Problem statement => Look through the records, and wherever the string "boursorama" turns up, copy out that line.

[Image comparison data]
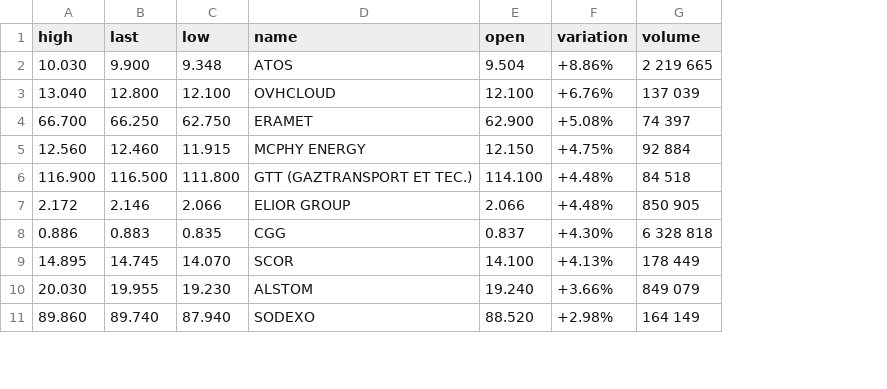
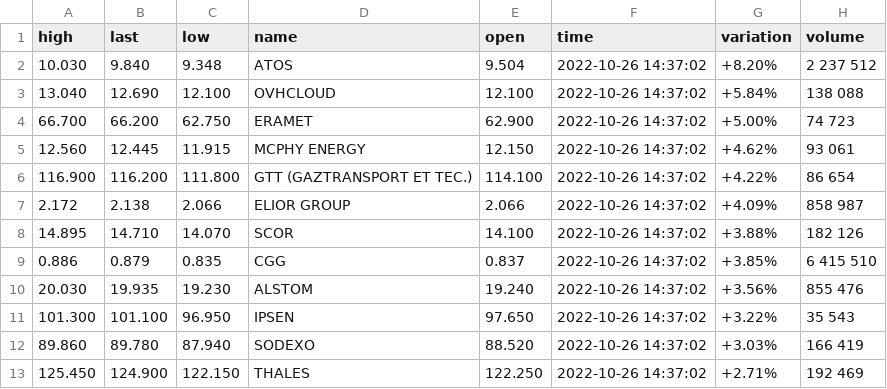
Before and after one commit to Nirator78/TP4-Web-Scraping-Scrappy-CD, a CSV file: boursorama.csv, drawn as a sheet; only a part is shown; removed rows and columns are numbered as before the commit, all else as after; the diff covers the shown part only; the diff names each change by its address in the sheet, - before the commit and + after, or states it on an @@ line.

Commit message:
ajout champ time

```diff
--- a/boursorama.csv
+++ b/boursorama.csv
+column F (time), rows 2-8: all 2022-10-26 14:37:02; row 10: 2022-10-26 14:37:02; row 12: 2022-10-26 14:37:02
-B2 (last): 9.900
+B2 (last): 9.840
-G2 (variation): +8.86%
+G2 (variation): +8.20%
-H2 (volume): 2 219 665
+H2 (volume): 2 237 512
-B3 (last): 12.800
+B3 (last): 12.690
-G3 (variation): +6.76%
+G3 (variation): +5.84%
-H3 (volume): 137 039
+H3 (volume): 138 088
-B4 (last): 66.250
+B4 (last): 66.200
-G4 (variation): +5.08%
+G4 (variation): +5.00%
-H4 (volume): 74 397
+H4 (volume): 74 723
-B5 (last): 12.460
+B5 (last): 12.445
-G5 (variation): +4.75%
+G5 (variation): +4.62%
-H5 (volume): 92 884
+H5 (volume): 93 061
-B6 (last): 116.500
+B6 (last): 116.200
-G6 (variation): +4.48%
+G6 (variation): +4.22%
-H6 (volume): 84 518
+H6 (volume): 86 654
-B7 (last): 2.146
+B7 (last): 2.138
-G7 (variation): +4.48%
+G7 (variation): +4.09%
-H7 (volume): 850 905
+H7 (volume): 858 987
-row 8: 0.886 | 0.883 | 0.835 | CGG | 0.837 | +4.30% | 6 328 818
-B8 (last): 14.745
+B8 (last): 14.710
-G8 (variation): +4.13%
+G8 (variation): +3.88%
-H8 (volume): 178 449
+H8 (volume): 182 126
+row 9: 0.886 | 0.879 | 0.835 | CGG | 0.837 | 2022-10-26 14:37:02 | +3.85% | 6 415 510
-B10 (last): 19.955
+B10 (last): 19.935
-G10 (variation): +3.66%
+G10 (variation): +3.56%
-H10 (volume): 849 079
+H10 (volume): 855 476
+row 11: 101.300 | 101.100 | 96.950 | IPSEN | 97.650 | 2022-10-26 14:37:02 | +3.22% | 35 543
-B12 (last): 89.740
+B12 (last): 89.780
-G12 (variation): +2.98%
+G12 (variation): +3.03%
-H12 (volume): 164 149
+H12 (volume): 166 419
+row 13: 125.450 | 124.900 | 122.150 | THALES | 122.250 | 2022-10-26 14:37:02 | +2.71% | 192 469
```
Also changed, not shown: 2 added rows, 4 removed rows and 31 edited cells elsewhere in this file, 2 other files.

Answer to this task =>
Before and after one commit to Nirator78/TP4-Web-Scraping-Scrappy-CD, a CSV file: boursorama.csv, drawn as a sheet; only a part is shown; removed rows and columns are numbered as before the commit, all else as after; the diff covers the shown part only; the diff names each change by its address in the sheet, - before the commit and + after, or states it on an @@ line.
--- a/boursorama.csv
+++ b/boursorama.csv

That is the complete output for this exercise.